◆ WHAT YOU WILL DO:
Could you filter the material and copy every line where the word "confidence" occurs?

====== INPUT DATA ======

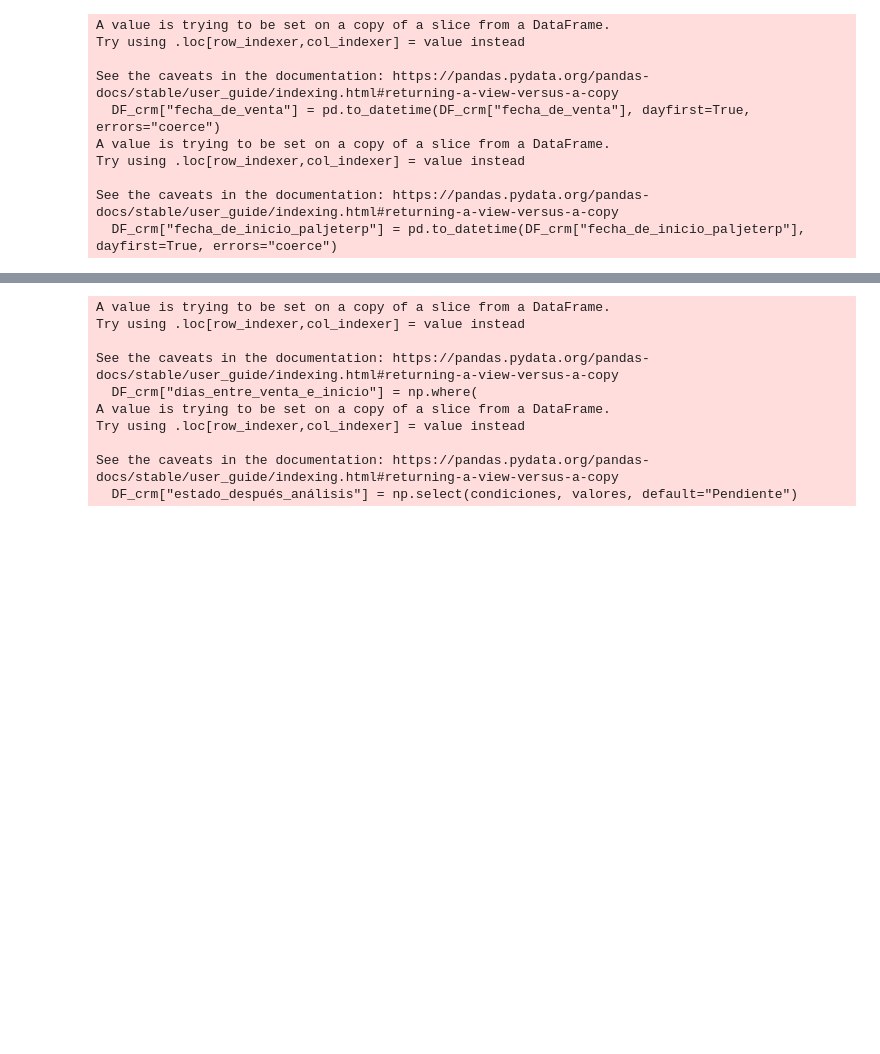
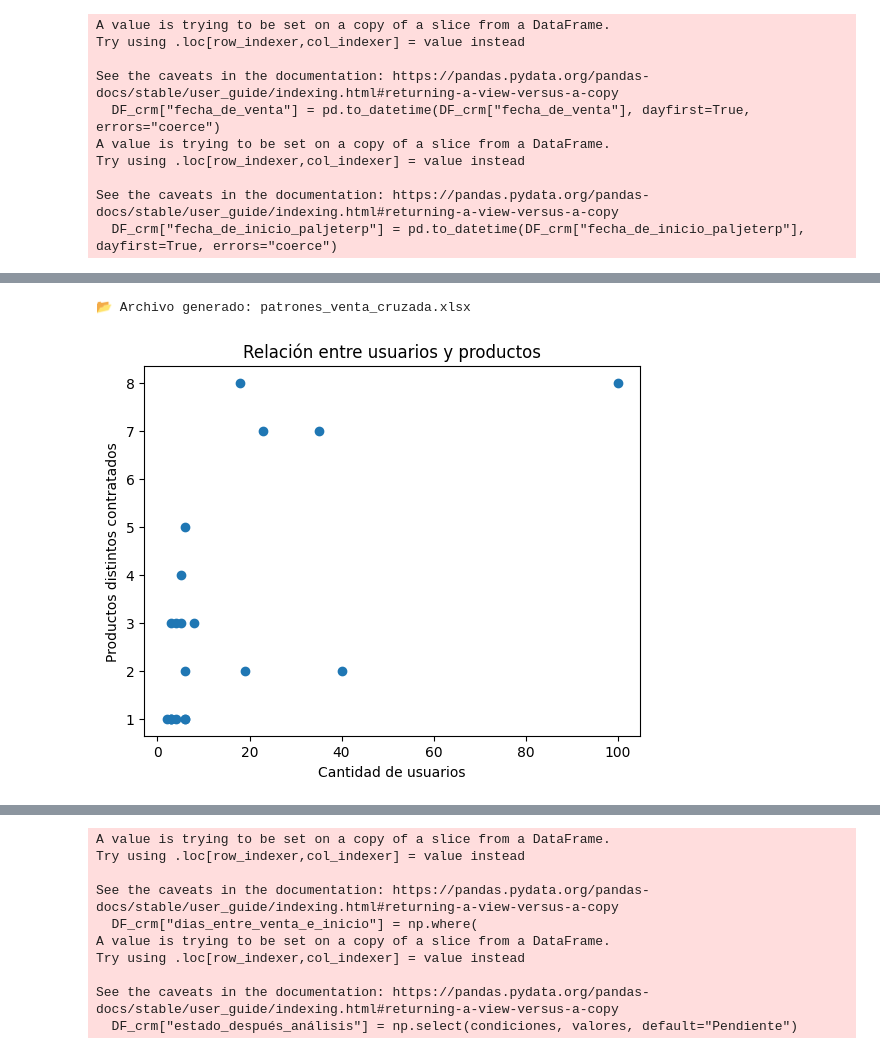
Before and after one commit to christiansaluzzo/Etsol_AnalisisClientes, a Jupyter notebook: análisis_clientes.ipynb, the cells around one changed output, grey strips where cells are left out. Cells and saved outputs as stored; diff of their text form; code cells hidden in the pictures; blank space fills up the shorter version.

Commit message:
Análisis de productos para ventas cruzadas

```diff
--- a/análisis_clientes.ipynb
+++ b/análisis_clientes.ipynb
@@ -275,0 +327,56 @@ DF_crm.head(2)
+# %%
+import pandas as pd
+from mlxtend.frequent_patterns import apriori, association_rules
+
+# 1. Combinaciones frecuentes
+frequent_itemsets = apriori(df_transacciones, min_support=0.1, use_colnames=True)
+
+# 2. Reglas de asociación
+rules = association_rules(frequent_itemsets, metric="confidence", min_threshold=0.1)
+
+# 3. Formatear reglas en texto legible
+def format_set(s):
+    return ", ".join(list(s))
+
+rules_formateadas = pd.DataFrame({
+    "Si el cliente tiene": rules["antecedents"].apply(format_set),
+    "Entonces también suele contratar": rules["consequents"].apply(format_set),
+    "Soporte (%)": (rules["support"]*100).round(2),    #  mide la relevancia global de la regla dentro del universo de clientes.
+    "Confianza (%)": (rules["confidence"]*100).round(2), # mide la fuerza de la relación entre productos.
+    "Lift": rules["lift"].round(2)
+})
+
+# Ordenar por confianza descendente
+rules_formateadas = rules_formateadas.sort_values("Confianza (%)", ascending=False)
+
+# 4. Exportar a Excel
+rules_formateadas.to_excel("patrones_venta_cruzada.xlsx", index=False)
+
+print("📂 Archivo generado: patrones_venta_cruzada.xlsx")
+# %% [output]
+📂 Archivo generado: patrones_venta_cruzada.xlsx
+# %%
+# Paso 4: Combinar con variables de cliente
+# Podés ir más allá y ver, por ejemplo:
+# Cantidad de usuarios vs productos contratados (¿los clientes grandes tienden a comprar más módulos?).
+# Tipo de cuenta (Cliente / Prospecto) vs combinaciones de productos.
+
+# Relación entre cantidad de usuarios y productos distintos
+
+
+
+patrones_clientes = DF_crm.groupby("nombre_de_cuenta").agg({
+    "producto": "nunique",
+    "cantidad_de_usuarios": "max"
+}).reset_index()
+
+
+
+
+plt.scatter(patrones_clientes["cantidad_de_usuarios"], patrones_clientes["producto"])
+plt.xlabel("Cantidad de usuarios")
+plt.ylabel("Productos distintos contratados")
+plt.title("Relación entre usuarios y productos")
+plt.show()
+# %% [output]
+[figure, added]
```
Also changed, not shown: parts of 8 cells of this notebook, 1 other file.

======

◆ RESULT OF THIS EXERCISE:
+rules = association_rules(frequent_itemsets, metric="confidence", min_threshold=0.1)
+    "Confianza (%)": (rules["confidence"]*100).round(2), # mide la fuerza de la relación entre productos.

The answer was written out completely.